**What is required:** Restate each record word for word, omitting whatever pictures it holds.

**Data for this task:**
---+---
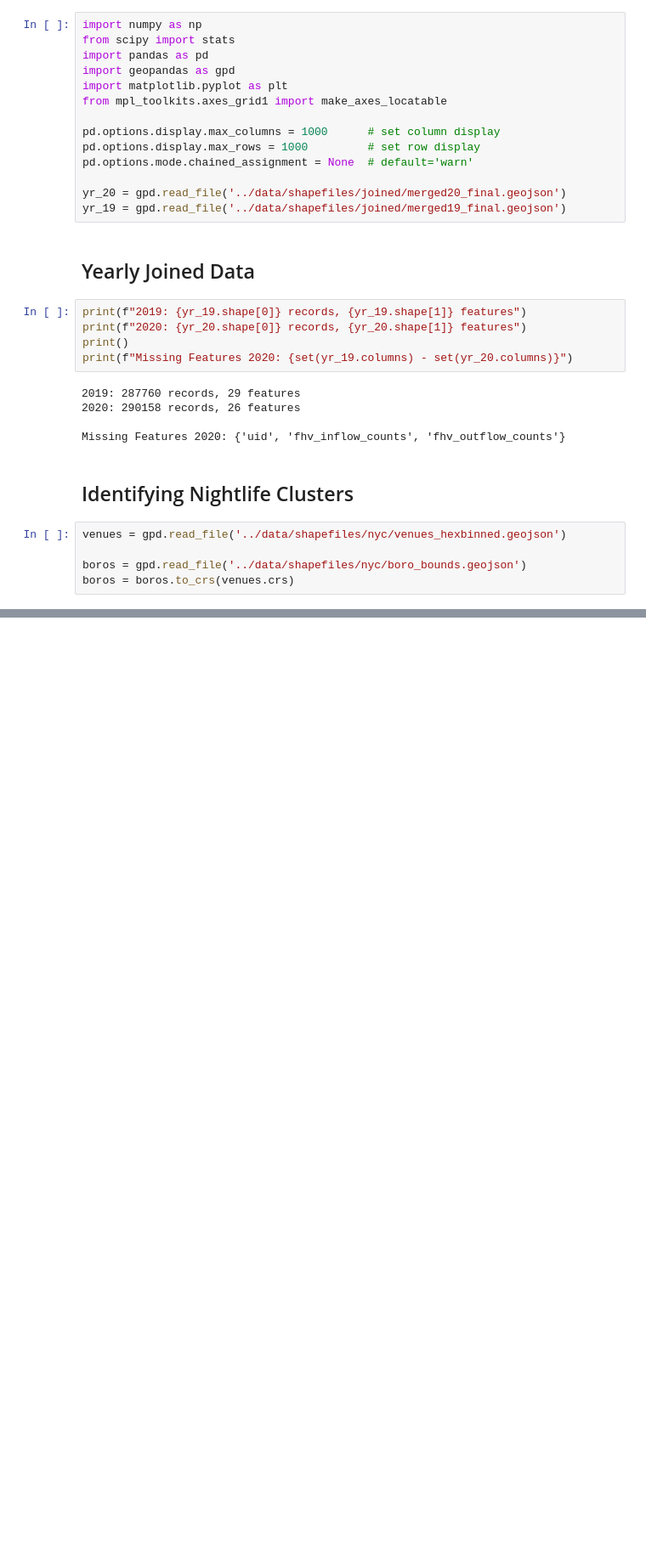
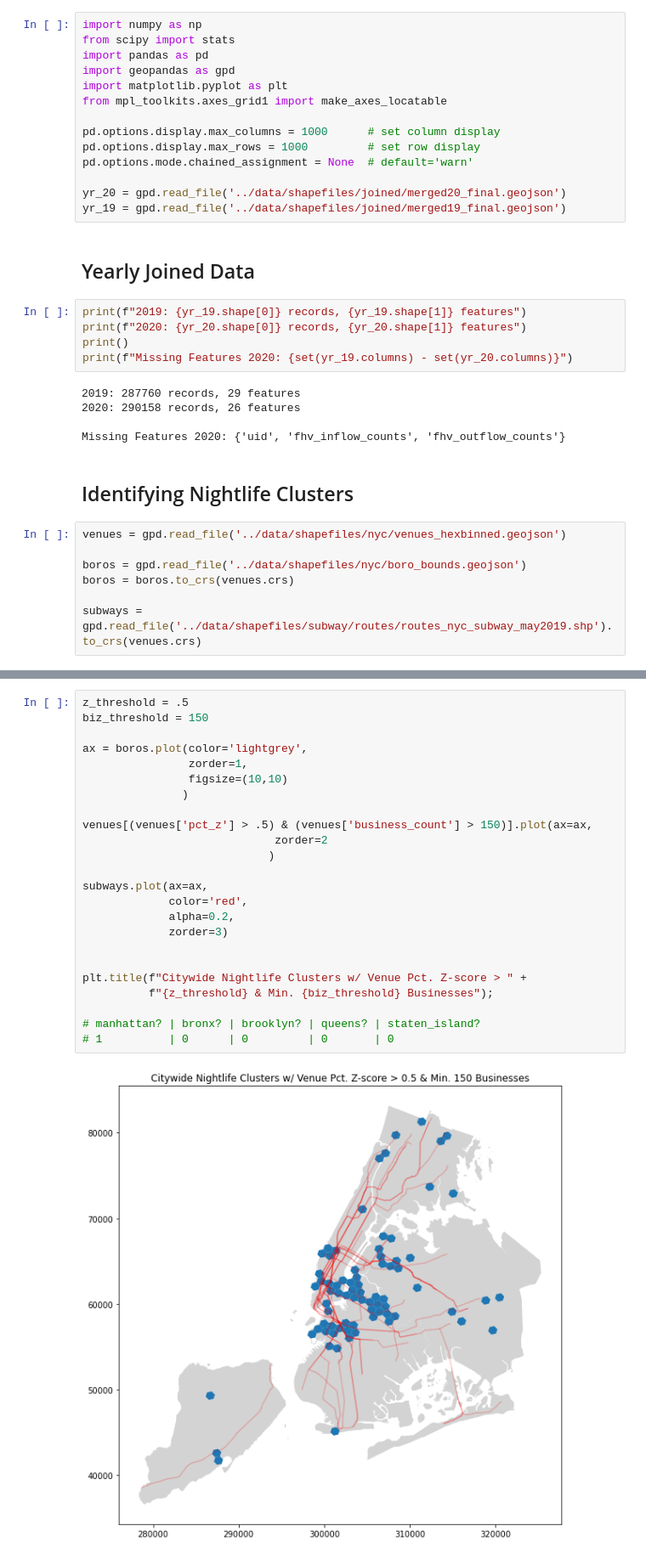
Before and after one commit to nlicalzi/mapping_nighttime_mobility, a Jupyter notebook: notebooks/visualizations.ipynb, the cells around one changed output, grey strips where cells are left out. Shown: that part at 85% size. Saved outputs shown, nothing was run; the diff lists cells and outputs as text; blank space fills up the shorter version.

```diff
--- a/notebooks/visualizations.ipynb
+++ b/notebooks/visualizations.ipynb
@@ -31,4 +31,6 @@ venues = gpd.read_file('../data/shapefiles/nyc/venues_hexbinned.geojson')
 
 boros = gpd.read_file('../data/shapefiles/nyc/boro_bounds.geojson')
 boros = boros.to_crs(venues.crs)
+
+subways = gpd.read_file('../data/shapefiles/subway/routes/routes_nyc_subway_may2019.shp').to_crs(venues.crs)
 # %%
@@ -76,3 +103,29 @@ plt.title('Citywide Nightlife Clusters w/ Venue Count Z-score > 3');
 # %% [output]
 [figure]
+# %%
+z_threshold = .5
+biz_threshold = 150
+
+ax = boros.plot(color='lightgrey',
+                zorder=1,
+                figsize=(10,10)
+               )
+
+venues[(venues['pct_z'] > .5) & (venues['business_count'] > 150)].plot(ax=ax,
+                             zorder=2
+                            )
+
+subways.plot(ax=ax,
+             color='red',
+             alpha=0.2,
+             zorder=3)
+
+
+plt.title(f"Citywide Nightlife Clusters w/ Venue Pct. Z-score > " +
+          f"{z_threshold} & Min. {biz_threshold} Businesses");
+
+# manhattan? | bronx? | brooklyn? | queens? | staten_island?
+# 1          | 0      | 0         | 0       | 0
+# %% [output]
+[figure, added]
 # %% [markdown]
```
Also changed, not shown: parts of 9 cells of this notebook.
---+---
**Solution for this task:**
Before and after one commit to nlicalzi/mapping_nighttime_mobility, a Jupyter notebook: notebooks/visualizations.ipynb, the cells around one changed output, grey strips where cells are left out. Shown: that part at 85% size. Saved outputs shown, nothing was run; the diff lists cells and outputs as text; blank space fills up the shorter version.

```diff
--- a/notebooks/visualizations.ipynb
+++ b/notebooks/visualizations.ipynb
@@ -31,4 +31,6 @@ venues = gpd.read_file('../data/shapefiles/nyc/venues_hexbinned.geojson')
 
 boros = gpd.read_file('../data/shapefiles/nyc/boro_bounds.geojson')
 boros = boros.to_crs(venues.crs)
+
+subways = gpd.read_file('../data/shapefiles/subway/routes/routes_nyc_subway_may2019.shp').to_crs(venues.crs)
 # %%
@@ -76,3 +103,29 @@ plt.title('Citywide Nightlife Clusters w/ Venue Count Z-score > 3');
 # %% [output]
 [figure]
+# %%
+z_threshold = .5
+biz_threshold = 150
+
+ax = boros.plot(color='lightgrey',
+                zorder=1,
+                figsize=(10,10)
+               )
+
+venues[(venues['pct_z'] > .5) & (venues['business_count'] > 150)].plot(ax=ax,
+                             zorder=2
+                            )
+
+subways.plot(ax=ax,
+             color='red',
+             alpha=0.2,
+             zorder=3)
+
+
+plt.title(f"Citywide Nightlife Clusters w/ Venue Pct. Z-score > " +
+          f"{z_threshold} & Min. {biz_threshold} Businesses");
+
+# manhattan? | bronx? | brooklyn? | queens? | staten_island?
+# 1          | 0      | 0         | 0       | 0
+# %% [output]
+[figure, added]
 # %% [markdown]
```
Also changed, not shown: parts of 9 cells of this notebook.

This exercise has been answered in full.